Visit the Student and Departmental Account Services website for information and to sign up for the payment plan.
by Eric Deschamps, Director of Education Abroad
Studying abroad is a wonderful opportunity for students to broaden their horizons, enrich their academic careers, and develop the skills necessary to succeed in a globalized and dynamic 21st century. Study abroad opportunities are open to all majors and minors, and often cost no more than regular tuition. The upcoming holiday season is an excellent time to talk to your student about studying abroad. More information can be found on the Education Abroad webpage.
Read Micky Zurcher's experience of studying in Himachal, India.
As part of a study requested by President John Haeger, the Center for Business Outreach in The W. A. Franke College of Business conducted a survey of students to gather data on the economic impact of the university on the state of Arizona. All responders’ names were entered into a drawing to win an Apple iPad, and the winner is James Hanley, a junior in the College of Arts and Letters. Congratulations James!
Temperatures in the mountains change greatly from midday to night. Clothing should be layered for flexibility and comfort. Three basic winter layers include:
- Wicking layer - the clothing next to the skin.
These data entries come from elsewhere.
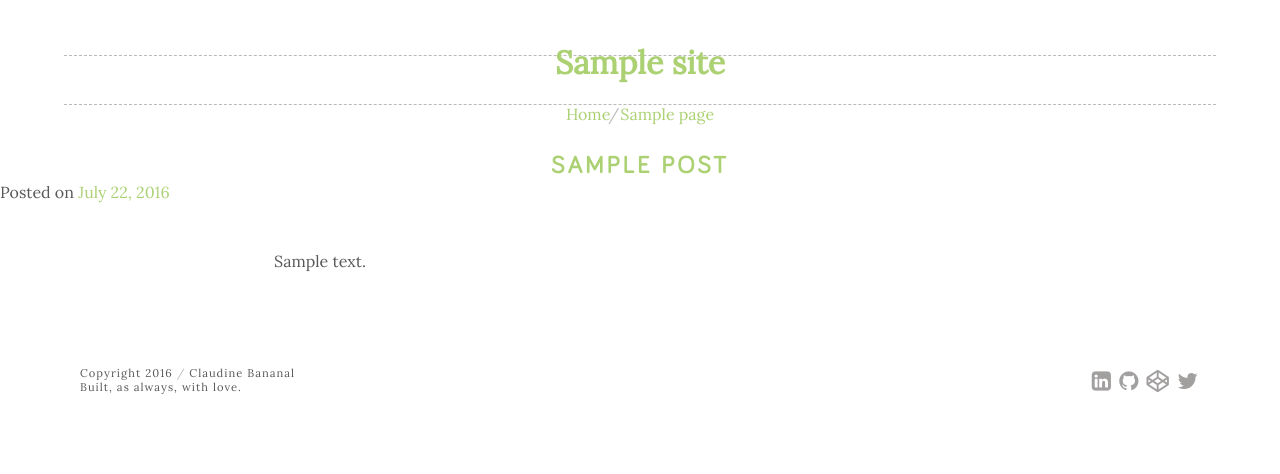
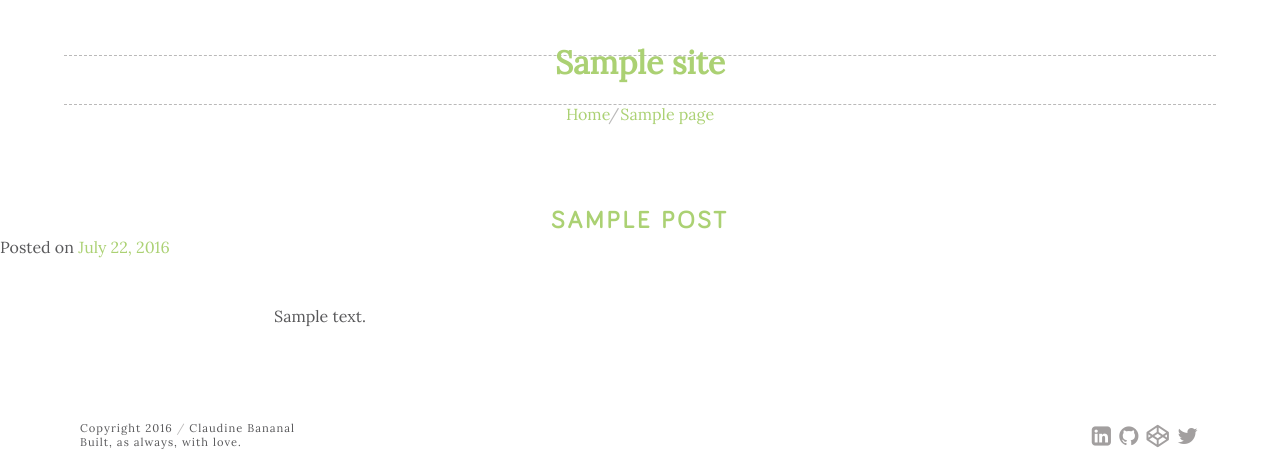
Before and after one commit to cbananal/personal-portfolio, a WordPress theme: template themes/dash/index.php in a window 1280 px wide. Shown: the top 474 px of the page. Run offline with PHP 8.4 and a stand-in for WordPress, Linux system fonts and the light colour scheme; the site name, menu and one post (Sample post) are stand-ins, and other content is empty; some libraries are stand-ins or nearby versions.

Commit message:
adjust spacing and width of welcome text on front-page

```diff
--- a/themes/dash/sass/_front-page.scss
+++ b/themes/dash/sass/_front-page.scss
@@ -5,11 +5,21 @@
 .home {
 
   .entry-title {
-    margin: 25px 0 0;
+    margin: 65px 0 0;
+
+    @include tablet {
+      margin: 80px 0 0;
+    }
   }
+
   .entry-content {
     text-align: center;
+
     @include tablet {
+      width: 80%;
+    }
+
+    @include desktop {
       width: 50%;
     }
   }
--- a/themes/dash/style.css
+++ b/themes/dash/style.css
@@ -999,11 +999,17 @@ i {
   Dash: Front Page
 -----------------------------*/
 .home .entry-title {
-  margin: 25px 0 0; }
+  margin: 65px 0 0; }
+  @media (min-width: 600px) {
+    .home .entry-title {
+      margin: 80px 0 0; } }
 
 .home .entry-content {
   text-align: center; }
   @media (min-width: 600px) {
+    .home .entry-content {
+      width: 80%; } }
+  @media (min-width: 1000px) {
     .home .entry-content {
       width: 50%; } }
 
```
Also changed, not shown: themes/dash/build/css/style.min.css.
A long sleeved base layer made of synthetic fiber wicks (moves) moisture away from skin and through the fabric to keep your student dry and warm (polyester and silk are good wicking fabrics).
- Insulating layer - the middle layer that keeps cold out and heat in. Sweatshirts, sweaters, and jackets made from wool or fleece insulate by trapping air between fibers.
- Protecting layer - the outer layer. It shields against the rain, snow and wind while allowing perspiration to escape. Outer shells made from tightly woven fabrics that are coated to keep moisture out are recommended.
Don't forget essential accessories such as proper headwear, gloves, warm socks, and insulated boots!